CV NEWS FEED // The Jesuit publication America magazine published an interview with Catholic Democrat Sen. Dick Durbin of Illinois in which the senator complained of being denied Communion due to his pro-abortion stance.
In the article, Jesuit priest and America magazine associate editor Jim McDermott addressed himself sympathetically to Durbin. McDermott also framed the interview with references to an upcoming meeting of the U.S. bishops, where they will discuss whether Catholic politicians who support abortion should present themselves for Communion.
“For the last 17 years, Senator Durbin has been unable to receive Communion in his home diocese in Springfield, Ill,” McDermott explained:
In April 2004 his pastor Monsignor Kevin Vann (now the bishop of Orange County, Calif.) said he would be “reticent” to give Mr. Durbin Communion on the basis of his pro-choice political voting record. At the time, then-bishop of Springfield, Ill., George J. Lucas, supported Father Vann’s action. Current Bishop Thomas J. Paprocki has maintained that position and banned other local pro-choice politicians from receiving Communion as well.

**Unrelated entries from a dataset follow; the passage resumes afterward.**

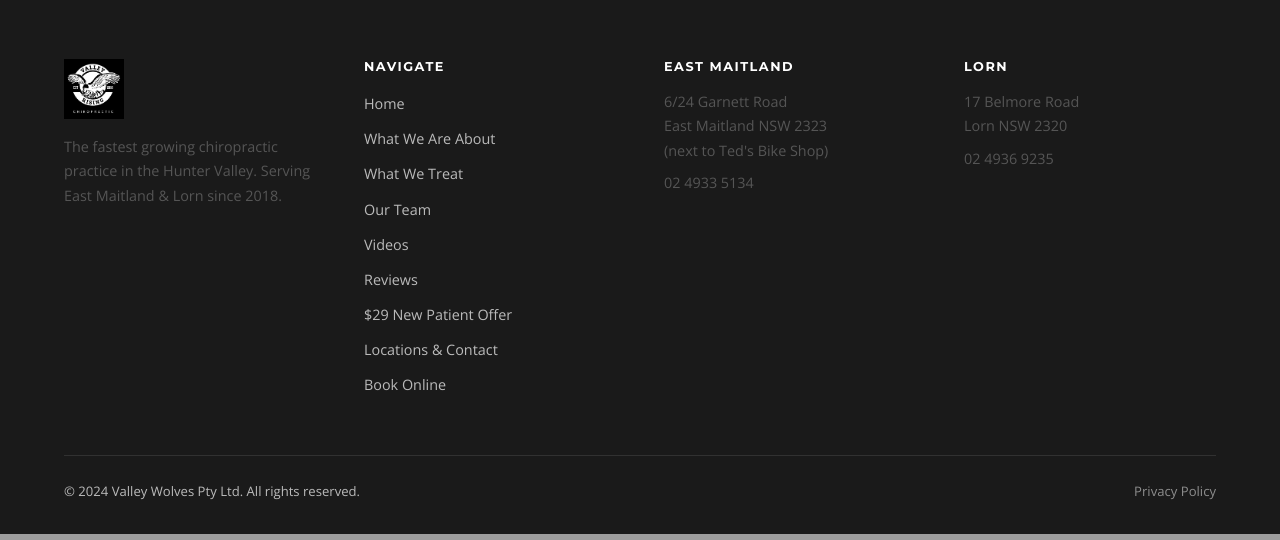
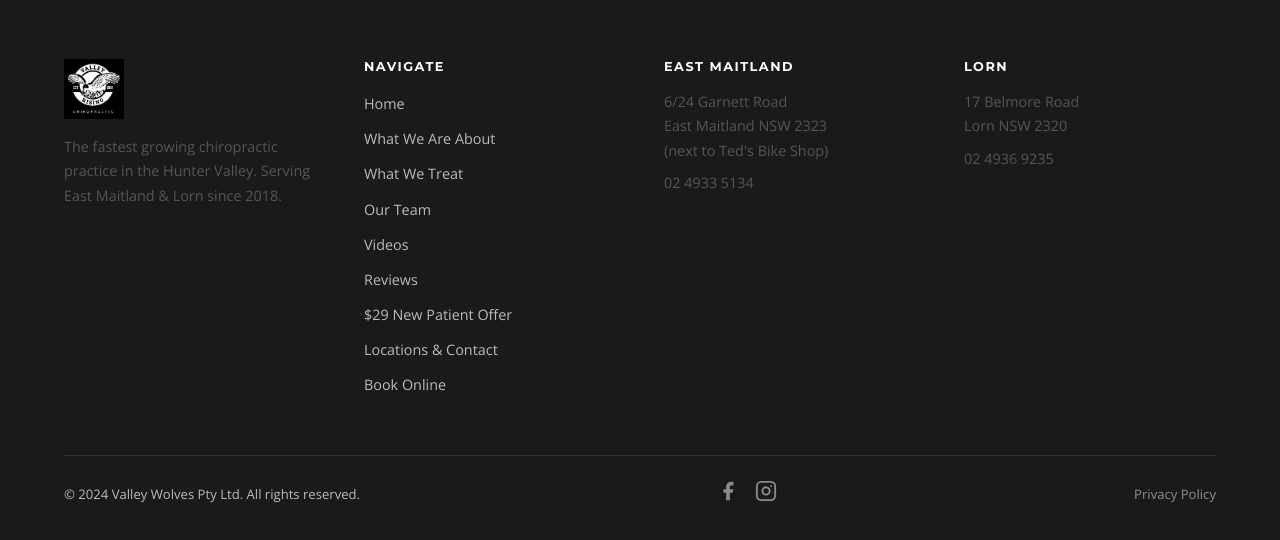
Before and after one commit to mymedsbot/valleyrising-web, a Flask app: page /book in a window 1280 px wide. Shown: the part 1441-1981 px from the top of the page. Run offline with Flask 3, Linux system fonts and the light colour scheme.

Commit message:
Add Facebook and Instagram icons to footer

```diff
--- a/templates/base.html
+++ b/templates/base.html
@@ -70,6 +70,14 @@
   </div>
   <div class="footer-bottom">
     <span>© 2024 Valley Wolves Pty Ltd. All rights reserved.</span>
+    <div style="display: flex; gap: 16px; align-items: center;">
+      <a href="https://www.facebook.com/share/1FzWyaCXsh/?mibextid=wwXIfr" target="_blank" rel="noopener" aria-label="Facebook" style="color: inherit; opacity: 0.7; transition: opacity 0.2s;" onmouseover="this.style.opacity=1" onmouseout="this.style.opacity=0.7">
+        <svg xmlns="http://www.w3.org/2000/svg" width="22" height="22" viewBox="0 0 24 24" fill="currentColor"><path d="M18 2h-3a5 5 0 0 0-5 5v3H7v4h3v8h4v-8h3l1-4h-4V7a1 1 0 0 1 1-1h3z"/></svg>
+      </a>
+      <a href="https://www.instagram.com/valleyrising?igsh=MXVwZ2swNXJhYXVtMg%3D%3D&utm_source=qr" target="_blank" rel="noopener" aria-label="Instagram" style="color: inherit; opacity: 0.7; transition: opacity 0.2s;" onmouseover="this.style.opacity=1" onmouseout="this.style.opacity=0.7">
+        <svg xmlns="http://www.w3.org/2000/svg" width="22" height="22" viewBox="0 0 24 24" fill="none" stroke="currentColor" stroke-width="2" stroke-linecap="round" stroke-linejoin="round"><rect x="2" y="2" width="20" height="20" rx="5" ry="5"/><path d="M16 11.37A4 4 0 1 1 12.63 8 4 4 0 0 1 16 11.37z"/><line x1="17.5" y1="6.5" x2="17.51" y2="6.5"/></svg>
+      </a>
+    </div>
     <span><a href="/privacy">Privacy Policy</a></span>
   </div>
 </footer>
```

“In June the U.S. bishops voted 168 to 55 to draft a teaching document on the Eucharist,” wrote McDermott. “With the U.S.C.C.B. preparing to review that document next week at its annual fall meeting, I reached out to Mr. Durbin to discuss his experiences as a Catholic politician and how he assesses the decision of some bishops to deny Communion to some Catholics.”
Durbin “spoke frankly about how being denied Communion in his own diocese has made going into any church a fraught and uncomfortable experience and of his frustration with the way the bishops seem to be using the Eucharist for political purposes,” McDermott wrote.
“The pope recently commented about not refusing anyone Communion. And I’ve been wondering what it’s been like to be a Catholic politician who has been refused Communion because of a pro-choice voting record. How has that experience been for you?” McDermott asked Durbin.
“It’s not a happy experience,” Durbin replied. “I found another Catholic venue, the Archdiocese of Chicago, and a church where they were willing to let me in and allowed my wife to join me. So it’s become my new faith home.”
Durbin went on to express unease about the majority of U.S. Bishops who “voted in June to consider a document on the Eucharist, which makes me concerned that three quarters of the U.S. bishops think this should be the official policy of the Catholic Church in America.”
Durbin said that it is “fundamentally unfair” that individual bishops can deny Communion to politicians who promote abortion, and pointed out that many Catholics who support abortion receive Communion all the time, but since his record of promoting abortion as a lawmaker is public, he gets singled out — as do other publicly pro-abortion figures.
Durbin went on to complain that it was “entirely out of line” for Archbishop Jose Gomez, the head of the United States Conference of Catholic Bishops (USCCB), to criticize President Biden on his Inauguration Day.
The senator also suggested that many bishops who disapprove of Biden’s promotion of abortion have been hypocritical supporters of former President Donald Trump, despite the fact that Trump was “executing people … just left and right” during his presidency.
When McDermott asked him directly about the upcoming meeting of the U.S. Bishops, Durbin pointed out that it is “interesting” that when the Church “attacks” pro-abortion Democrats, they rarely “turn the tables” and attack the Church — though they could. “Can we think of a few topics where the church is vulnerable? Yes, we can.”
“I don’t have any particular qualification to do this, but if I had to give advice to the church, it strikes me that one of the fundamental issues that they have to deal with is the role of women in the church,” Durbin said:
When you consider what has happened in the world and in the United States, with the emergence of women as leaders and co-equals with men, the church has a long way to go. And I think it’s at the root of some of the difficulties the bishops have, particularly when it comes to issues such as choice.
Durbin went on to speak of his sister-in-law, a former nun who “left the ministry to marry a former priest.”
“They are maintaining a parish in East St. Louis, Ill., almost single-handedly, the two of them, and virtually everyone I know in the area says what a waste that they couldn’t both be priests,” Durbin said. “There should be much fairer treatment when it comes to women and people of different sexual orientations.
“You speak with real feeling about these issues,” McDermott replied.
McDermott also asked Durbin whether he believes there are any circumstances under which a Catholic should be denied Communion.
“Well, it’s been a long time since I took theology classes, but I think the standard for receiving Communion is a well-formed conscience, and where you come down as a result of that, and that is personal to the individual standing at the rail,” Durbin said.
“In the end it is a personal decision to stand at that rail,” he concluded, “and I think with very few exceptions, Communion is offered to anybody if the person believes that they are worthy of it.”
Readers can find the full interview here.